Kojima was right to worry as it turns out, and it is his visit that ultimately saves Nakahara from himself. He'd been unable to break free of the hold his broken family had on him, until confiding in Kojima gave him the courage to leave on his own. Only one thing still worries Kojima, however, and that is why Nakahara doesn't try to be intimate with him anymore. While they were separated Kojima's every thought turned to Nakahara, leading him to recognize his feelings. Nakahara, on the other hand, had decided to hold back, afraid to lose the only good thing he has going for him. Ahh, young love! Kojima, in a surprising role-reversal, clears up that little misunderstanding, and afterwards it's full speed ahead.
Finally graduation day arrives, as does the end of our story. Nakahara, who had been lost adrift for so long without his family to hold and define him, has found an anchor in Kojima and is ready to try moving forward for himself, as himself. Their graduation is a bittersweet rite of passage into an uncertain future, but they will face it together.
This was a great concluding volume; plenty of emotion, a sexy romantic payoff, and an all-together-too-cute ending. Looking back it's surprising to see how much the characters have changed in so short a time, and how the story took on a life I didn't expect from my first cursory read of volume one. Beyond the beautiful, aching love story, this is also a coming-of-age story well beyond the connotations of romance. Little Butterfly captures so aptly the raw desperation and desire one feels, not only in the throws of first love, but also in growing up in general. I was impressed at how well Takanaga balanced their growing romance with Nakahara's personal issues, while never forgetting to add some humor, and how their (sometimes surprisingly) open dialogue never took a back seat to the romantic "action" - quite often a pitfall in this genre. Through growing pains and hardships intensified by a troubled home life, this is a fantastic story of two boys moving toward adulthood, learning not only what it means to let go, but also to hold on.
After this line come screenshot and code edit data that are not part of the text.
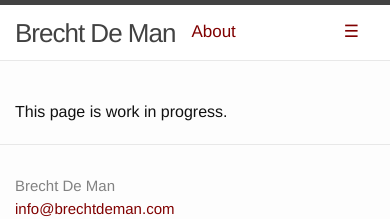
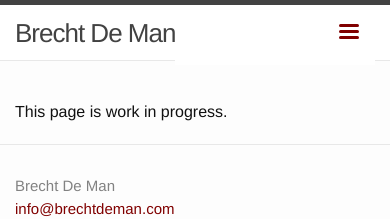
Before and after one commit to BrechtDeMan/BrechtDeMan.github.io, a Jekyll site: the page built from index.html, in a window 390 px wide. Shown: the top 219 px of the page. Built offline with Jekyll 4.4.1, drawn with Linux system fonts in a browser that asks for light colours; nearby versions of some CDN libraries.

Commit message:
Cool hamburger icon for collapsed menu

```diff
--- a/_includes/nav.html
+++ b/_includes/nav.html
@@ -30,8 +30,15 @@
                   <a class="page-scroll" href="/software/">Software</a>
                 </li>
 
-                <li class="icon">
-                  <a href="javascript:void(0);" onclick="myFunction()">&#9776;</a>
+                <li class="icon" onclick="hamburgerClicked()">
+                  <a href="javascript:void(0);" onclick="toggleResponsive()">
+                  <!-- &#9776; -->
+                  <div id="nav-icon4">
+                    <span></span>
+                    <span></span>
+                    <span></span>
+                  </div>
+                  </a>
                 </li>
             </ul>
         </div>
--- a/_sass/_base.scss
+++ b/_sass/_base.scss
@@ -205,6 +205,41 @@ pre {
 /* Icon 4 http://codepen.io/designcouch/pen/Atyop http://wesleytsai.io/2015/06/18/create-a-blog/ */
 
 #nav-icon4 {
+  width: 20px;
+  height: 15px;
+  position: relative;
+  margin: 5px auto;
+  -webkit-transform: rotate(0deg);
+  -moz-transform: rotate(0deg);
+  -o-transform: rotate(0deg);
+  transform: rotate(0deg);
+  -webkit-transition: .5s ease-in-out;
+  -moz-transition: .5s ease-in-out;
+  -o-transition: .5s ease-in-out;
+  transition: .5s ease-in-out;
+  cursor: pointer;
+}
+
+#nav-icon4 span {
+  display: block;
+  position: absolute;
+  height: 3px;
+  width: 100%;
+  background: $brand-color;
+  border-radius: 3px;
+  opacity: 1;
+  left: 0;
+  -webkit-transform: rotate(0deg);
+  -moz-transform: rotate(0deg);
+  -o-transform: rotate(0deg);
+  transform: rotate(0deg);
+  -webkit-transition: .25s ease-in-out;
+  -moz-transition: .25s ease-in-out;
+  -o-transition: .25s ease-in-out;
+  transition: .25s ease-in-out;
+}
+
+#nav-icon4 {
 }
 
 #nav-icon4 span:nth-child(1) {
@@ -216,7 +251,7 @@ pre {
 }
 
 #nav-icon4 span:nth-child(2) {
-  top: 18px;
+  top: 6px;
   -webkit-transform-origin: left center;
   -moz-transform-origin: left center;
   -o-transform-origin: left center;
@@ -224,7 +259,7 @@ pre {
 }
 
 #nav-icon4 span:nth-child(3) {
-  top: 36px;
+  top: 12px;
   -webkit-transform-origin: left center;
   -moz-transform-origin: left center;
   -o-transform-origin: left center;
@@ -236,7 +271,7 @@ pre {
   -moz-transform: rotate(45deg);
   -o-transform: rotate(45deg);
   transform: rotate(45deg);
-  top: -3px;
+  top: -1px;
   left: 8px;
 }
 
@@ -250,7 +285,7 @@ pre {
   -moz-transform: rotate(-45deg);
   -o-transform: rotate(-45deg);
   transform: rotate(-45deg);
-  top: 39px;
+  top: 13px;
   left: 8px;
 }
 
@@ -278,15 +313,17 @@ ul.topnav li a {
     font-size: 17px;
 }
 
-/* Change background color of links on hover */
+/* Change color of links on hover */
 ul.topnav li a:hover {color: lighten($brand-color, 7%); text-decoration: underline;}
 
 /* Hide the list item that contains the link that should open and close the topnav on small screens */
 ul.topnav li.icon {display: none;}
 
-/* When the screen is less than 680 pixels wide, hide all list items, except for the first one ("Home"). Show the list item that contains the link to open and close the topnav (li.icon) */
-@media screen and (max-width:680px) {
-  ul.topnav li:not(:first-child) {display: none;}
+/* When the screen is less than 720 pixels wide, hide all list items.
+ Show the list item that contains the link to open and close the topnav (li.icon) */
+@media screen and (max-width:720px) {
+  ul.topnav li {display: none;}
+  /* alt: show only first item: ul.topnav li:not(:first-child) {display: none;} */
   ul.topnav li.icon {
     float: right;
     display: inline-block;
@@ -295,7 +332,7 @@ ul.topnav li.icon {display: none;}
 
 /* The "responsive" class is added to the topnav with JavaScript when the user clicks on the icon.
  * This class makes the topnav look good on small screens */
-@media screen and (max-width:680px) {
+@media screen and (max-width:720px) {
   ul.topnav.responsive {position: relative;}
   ul.topnav.responsive li.icon {
     position: absolute;
@@ -306,9 +343,10 @@ ul.topnav li.icon {display: none;}
     float: none;
     display: inline;
   }
-  ul.topnav.responsive li a {
+  ul.topnav.responsive li:not(:last-child) a {
     display: block;
-    text-align: left;
+    text-align: right;
+    padding-right: 50px;
   }
 }
 
```
Also changed, not shown: other parts of _includes/nav.html (+12 -1 lines).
DMP has done an excellent job with this series overall. There were occasional text quibbles, but aside from the changing of the boys' ages, I've been quite happy with its presentation in general. In this last volume, the act of graduation itself serves to put in perspective their journey into adulthood, making the ages somewhat irrelevant for the US audience, though I do feel the earlier emotional impact would be better understood had their ages been properly retained. Looking past that however, this is one of the better-read series DMP has put out this year -- a sweet, cute, and utterly charming BL gem in their library.